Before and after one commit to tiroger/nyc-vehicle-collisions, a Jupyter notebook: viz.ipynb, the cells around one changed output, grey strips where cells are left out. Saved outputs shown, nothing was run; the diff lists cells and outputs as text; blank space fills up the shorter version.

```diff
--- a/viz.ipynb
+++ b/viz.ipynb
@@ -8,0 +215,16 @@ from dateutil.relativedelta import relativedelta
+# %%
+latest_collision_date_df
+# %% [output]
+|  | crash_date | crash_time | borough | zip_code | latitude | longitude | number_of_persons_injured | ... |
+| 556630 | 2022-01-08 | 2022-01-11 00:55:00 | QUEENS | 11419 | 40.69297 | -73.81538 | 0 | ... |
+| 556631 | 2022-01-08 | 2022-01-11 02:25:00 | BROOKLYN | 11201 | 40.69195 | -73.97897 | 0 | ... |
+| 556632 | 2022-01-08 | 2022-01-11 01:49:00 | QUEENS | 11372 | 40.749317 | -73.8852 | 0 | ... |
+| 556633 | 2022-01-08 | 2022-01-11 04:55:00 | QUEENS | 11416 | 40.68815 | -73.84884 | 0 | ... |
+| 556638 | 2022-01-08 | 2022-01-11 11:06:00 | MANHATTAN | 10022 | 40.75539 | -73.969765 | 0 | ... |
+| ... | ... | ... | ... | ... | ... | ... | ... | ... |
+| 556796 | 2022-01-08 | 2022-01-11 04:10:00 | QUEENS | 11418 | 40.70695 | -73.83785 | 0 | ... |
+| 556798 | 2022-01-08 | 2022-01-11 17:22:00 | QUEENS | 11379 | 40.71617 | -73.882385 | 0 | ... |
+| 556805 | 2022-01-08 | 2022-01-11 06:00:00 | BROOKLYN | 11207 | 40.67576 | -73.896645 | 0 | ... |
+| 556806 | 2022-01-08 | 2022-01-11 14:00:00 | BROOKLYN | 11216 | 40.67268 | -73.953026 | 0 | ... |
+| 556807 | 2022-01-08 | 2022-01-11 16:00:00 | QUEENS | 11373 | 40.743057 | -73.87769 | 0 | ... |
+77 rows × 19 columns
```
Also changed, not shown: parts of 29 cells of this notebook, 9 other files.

--- YOUR OBJECTIVE ---
Write out the whole listing above once more, exactly.

--- TASK OUTPUT ---
Before and after one commit to tiroger/nyc-vehicle-collisions, a Jupyter notebook: viz.ipynb, the cells around one changed output, grey strips where cells are left out. Saved outputs shown, nothing was run; the diff lists cells and outputs as text; blank space fills up the shorter version.

```diff
--- a/viz.ipynb
+++ b/viz.ipynb
@@ -8,0 +215,16 @@ from dateutil.relativedelta import relativedelta
+# %%
+latest_collision_date_df
+# %% [output]
+|  | crash_date | crash_time | borough | zip_code | latitude | longitude | number_of_persons_injured | ... |
+| 556630 | 2022-01-08 | 2022-01-11 00:55:00 | QUEENS | 11419 | 40.69297 | -73.81538 | 0 | ... |
+| 556631 | 2022-01-08 | 2022-01-11 02:25:00 | BROOKLYN | 11201 | 40.69195 | -73.97897 | 0 | ... |
+| 556632 | 2022-01-08 | 2022-01-11 01:49:00 | QUEENS | 11372 | 40.749317 | -73.8852 | 0 | ... |
+| 556633 | 2022-01-08 | 2022-01-11 04:55:00 | QUEENS | 11416 | 40.68815 | -73.84884 | 0 | ... |
+| 556638 | 2022-01-08 | 2022-01-11 11:06:00 | MANHATTAN | 10022 | 40.75539 | -73.969765 | 0 | ... |
+| ... | ... | ... | ... | ... | ... | ... | ... | ... |
+| 556796 | 2022-01-08 | 2022-01-11 04:10:00 | QUEENS | 11418 | 40.70695 | -73.83785 | 0 | ... |
+| 556798 | 2022-01-08 | 2022-01-11 17:22:00 | QUEENS | 11379 | 40.71617 | -73.882385 | 0 | ... |
+| 556805 | 2022-01-08 | 2022-01-11 06:00:00 | BROOKLYN | 11207 | 40.67576 | -73.896645 | 0 | ... |
+| 556806 | 2022-01-08 | 2022-01-11 14:00:00 | BROOKLYN | 11216 | 40.67268 | -73.953026 | 0 | ... |
+| 556807 | 2022-01-08 | 2022-01-11 16:00:00 | QUEENS | 11373 | 40.743057 | -73.87769 | 0 | ... |
+77 rows × 19 columns
```
Also changed, not shown: parts of 29 cells of this notebook, 9 other files.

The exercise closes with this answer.